At current levels, I have advised clients to scale into bullish trade.
Looking at the big picture, gold prices have corrected almost 15% over the last six months. This is not the end of the 12-year bull market, in my eyes, but rather a healthy correction in a long-term trending bull market. As long as prices remain above $1540/ounce, I remain friendly to gold and am advising bullish exposure. Futures have not been below $1,540 on a closing basis since July 2011.
Price penetration above $1620 (the April contract's three-week highs) should lead to a trade back to $1,635 (50-day MA, light blue line). There are numerous ways to position yourself in bullish trade from current levels. I have three ideas:
1) I think traders could sell puts under the market.
2) Gain bullish exposure via the purchase of bull call spreads. (Note: Gold volatility is near a 7-year low, making option purchases more affordable).
3) Buy gold futures and sell out-of-the-money (OTM) calls, 1:1. (Note: With depressed volatility, option sellers won't collect much premium. Don't get greedy.)
Uncle Ben and his cronies get together for some tea at a FOMC meeting next week. I see little action being taken, but maybe the market will stop living in denial and accept that inflation is inevitably in our future. Historically, inflationary environments make metals a great store of value. I do not think this time will be any different.
Risk Disclaimer: The opinions contained herein are for general information only and not tailored to any specific investor's needs or investment goals. Any opinions expressed in this article are as of the date indicated. Trading futures, options, and Forex involves substantial risk of loss and is not suitable for all investors. Past performance is not necessarily indicative of future results.
Disclosure: I have no positions in any stocks mentioned, and no plans to initiate any positions within the next 72 hours.
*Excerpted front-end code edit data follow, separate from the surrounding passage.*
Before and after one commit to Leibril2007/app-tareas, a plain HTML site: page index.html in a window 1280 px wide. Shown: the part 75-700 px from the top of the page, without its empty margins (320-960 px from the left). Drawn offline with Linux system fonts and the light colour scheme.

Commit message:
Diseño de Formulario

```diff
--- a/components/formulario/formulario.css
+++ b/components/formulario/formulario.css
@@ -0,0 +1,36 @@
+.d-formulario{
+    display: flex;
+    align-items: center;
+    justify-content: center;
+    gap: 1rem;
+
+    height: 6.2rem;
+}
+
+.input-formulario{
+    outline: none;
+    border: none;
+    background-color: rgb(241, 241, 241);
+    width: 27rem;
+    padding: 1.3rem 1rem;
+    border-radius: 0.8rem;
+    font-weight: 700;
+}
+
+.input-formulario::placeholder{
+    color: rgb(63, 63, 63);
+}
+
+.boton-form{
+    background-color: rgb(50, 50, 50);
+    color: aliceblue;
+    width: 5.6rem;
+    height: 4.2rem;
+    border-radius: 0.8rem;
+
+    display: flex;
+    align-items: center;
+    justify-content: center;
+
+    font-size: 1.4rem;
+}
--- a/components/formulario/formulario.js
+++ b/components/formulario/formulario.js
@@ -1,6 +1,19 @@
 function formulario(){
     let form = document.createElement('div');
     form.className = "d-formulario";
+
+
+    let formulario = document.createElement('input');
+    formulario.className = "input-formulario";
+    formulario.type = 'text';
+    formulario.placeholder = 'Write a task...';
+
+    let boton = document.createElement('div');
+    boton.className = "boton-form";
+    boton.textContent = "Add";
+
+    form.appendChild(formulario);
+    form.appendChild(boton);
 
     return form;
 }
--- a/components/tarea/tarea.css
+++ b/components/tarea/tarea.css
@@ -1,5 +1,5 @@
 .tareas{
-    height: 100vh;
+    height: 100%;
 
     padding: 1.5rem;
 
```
I wrote this article myself, and it expresses my own opinions. I am not receiving compensation for it. I have no business relationship with any company whose stock is mentioned in this article.